### Itemized modification records
- Opening Delimiter -

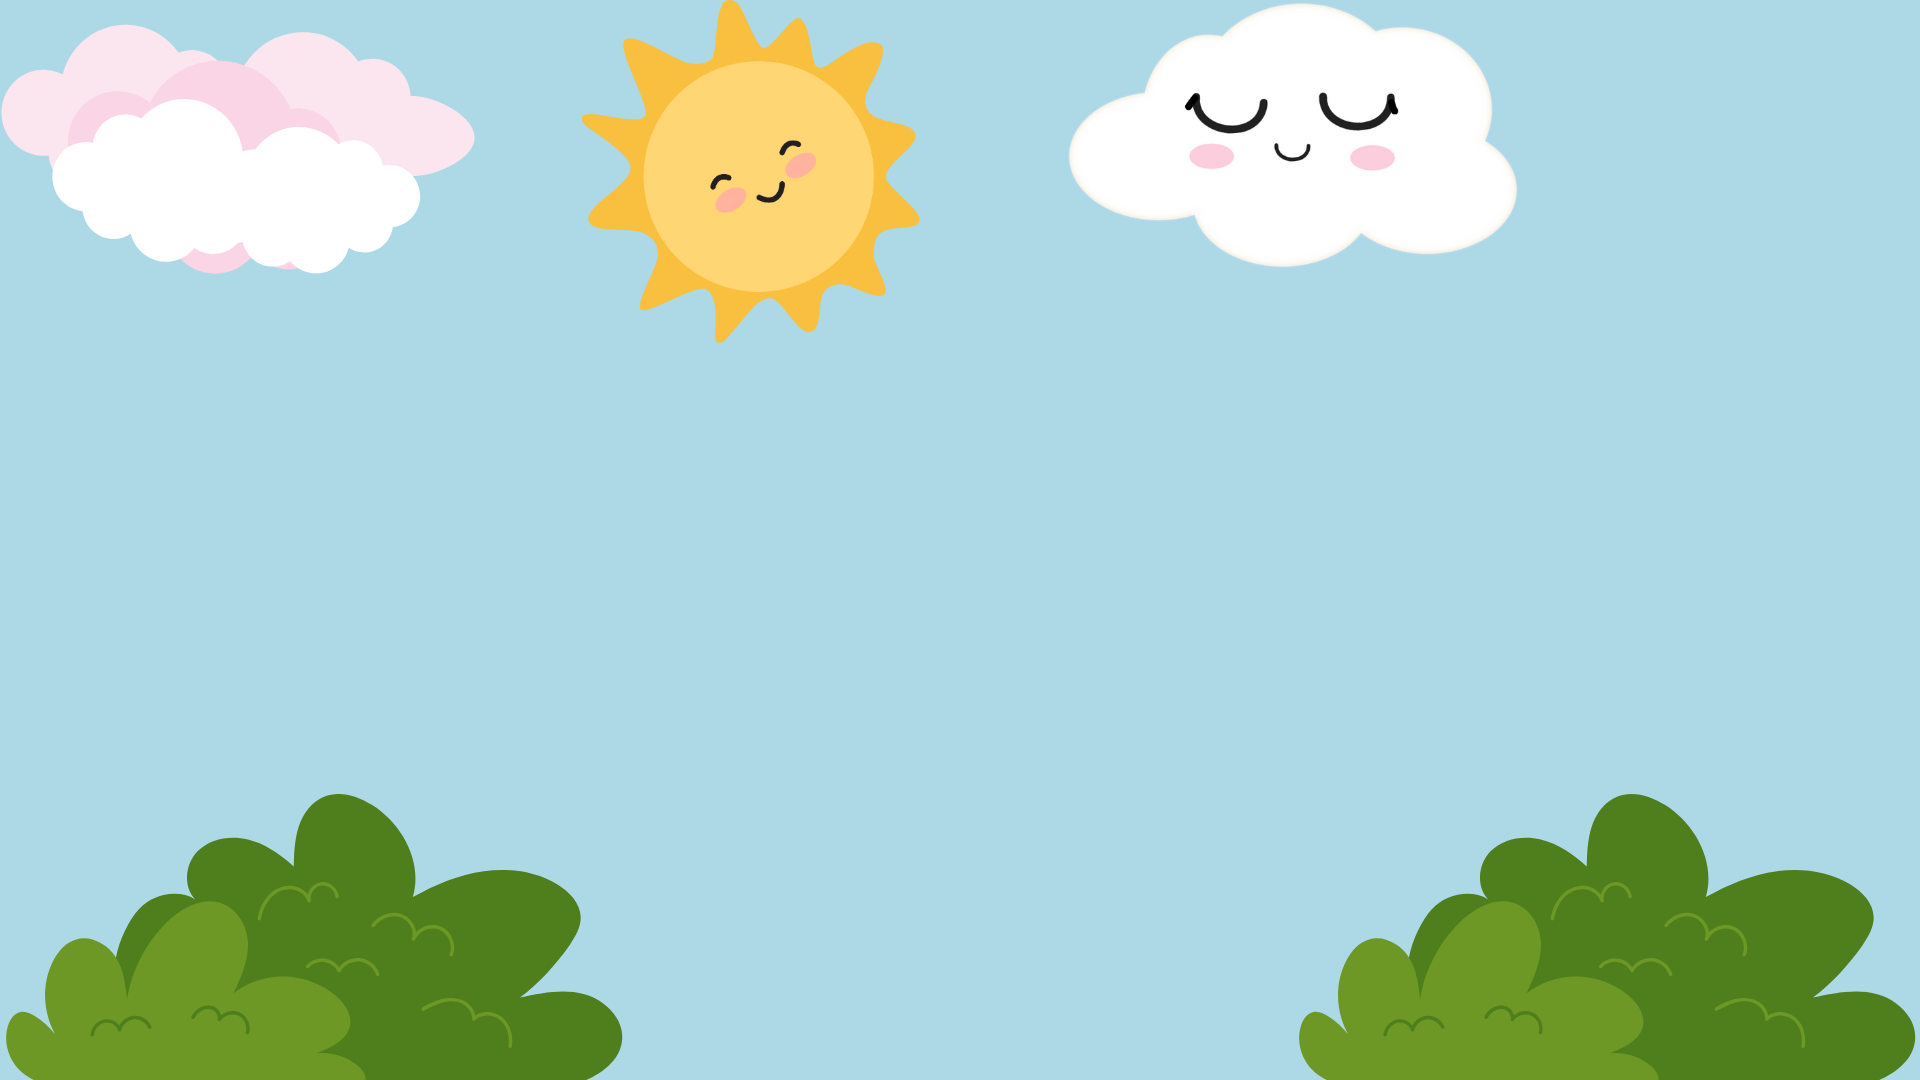
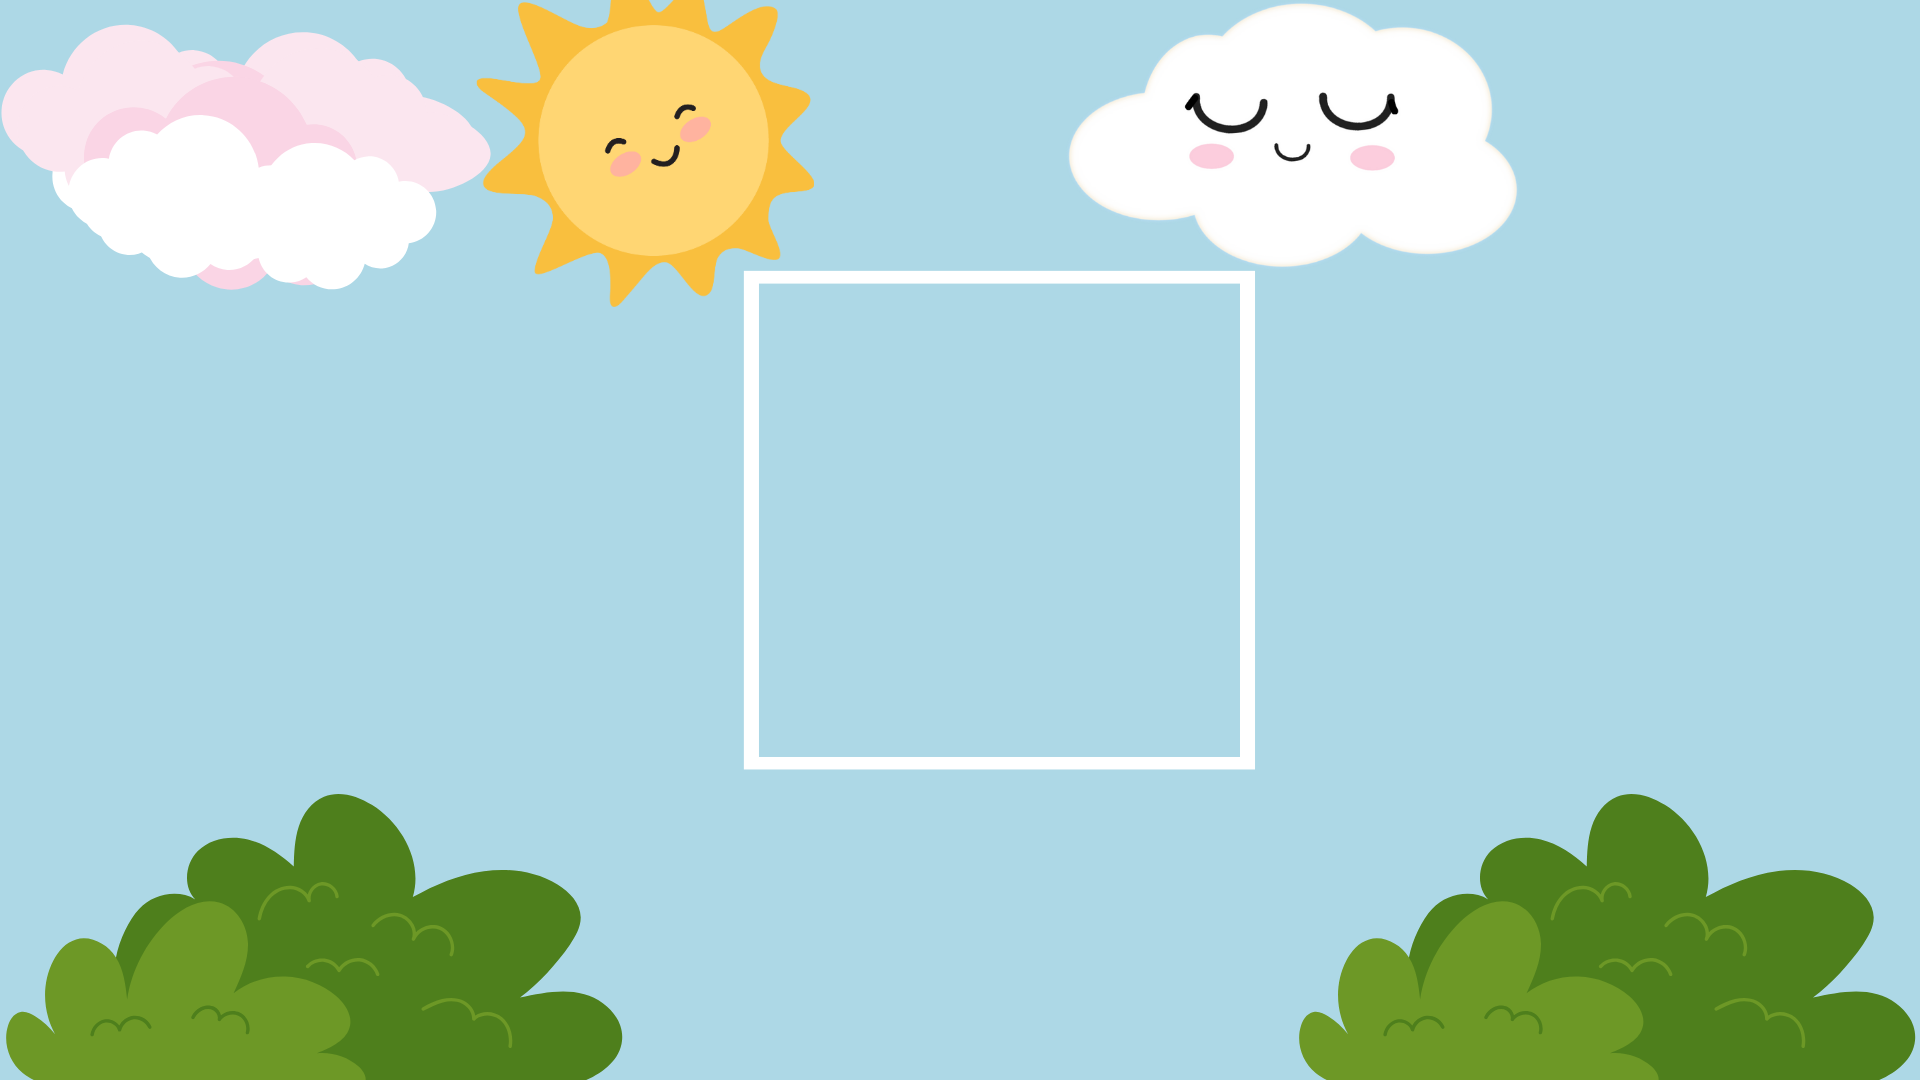
mudança nas imagens e afins

Changed region(s): [[0.0625, 0.0, 0.6562, 0.7333], [0.0, 0.0917, 0.125, 0.1528]]

diff --git a/script.js b/script.js
@@ -5,7 +5,8 @@ document.addEventListener('DOMContentLoaded', function () {
     botaoSortear.addEventListener('click', realizarSorteio);
 
 function realizarSorteio() {
-    let lista = ['banana', 'cafe', 'bolinho', 'suco', 'chocolate','laranja','ovo','pirulito'];
+    let lista = ['banana', 'cafe', 'chocolate','laranja','carne','ovo','pirulito','porco','cachorro','gato',
+'leao','vaca','macaco','cavalo','passaro','girafa','peixe'];
     const indiceAleatorio = Math.floor(Math.random() * lista.length);
     const palavraSorteada = lista[indiceAleatorio];
     let inputPalavra = document.getElementById("inputPalavra");

diff --git a/styles.css b/styles.css
@@ -30,9 +30,9 @@ html, body {
 }
 
 .image{
-    width: 50%;
-    margin-top: 2%;
-    margin-left: 25%;
+    width: 40%;
+    margin-top: 14%;
+    margin-left: 34%;
 }
 
 #inputPalavra {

- Closing Delimiter -

### TASK INSTRUCTIONS
Output each record above exactly as written. Skip any pictures.

### ANSWER BELOW
mudança nas imagens e afins

Changed region(s): [[0.0625, 0.0, 0.6562, 0.7333], [0.0, 0.0917, 0.125, 0.1528]]

diff --git a/script.js b/script.js
@@ -5,7 +5,8 @@ document.addEventListener('DOMContentLoaded', function () {
     botaoSortear.addEventListener('click', realizarSorteio);
 
 function realizarSorteio() {
-    let lista = ['banana', 'cafe', 'bolinho', 'suco', 'chocolate','laranja','ovo','pirulito'];
+    let lista = ['banana', 'cafe', 'chocolate','laranja','carne','ovo','pirulito','porco','cachorro','gato',
+'leao','vaca','macaco','cavalo','passaro','girafa','peixe'];
     const indiceAleatorio = Math.floor(Math.random() * lista.length);
     const palavraSorteada = lista[indiceAleatorio];
     let inputPalavra = document.getElementById("inputPalavra");

diff --git a/styles.css b/styles.css
@@ -30,9 +30,9 @@ html, body {
 }
 
 .image{
-    width: 50%;
-    margin-top: 2%;
-    margin-left: 25%;
+    width: 40%;
+    margin-top: 14%;
+    margin-left: 34%;
 }
 
 #inputPalavra {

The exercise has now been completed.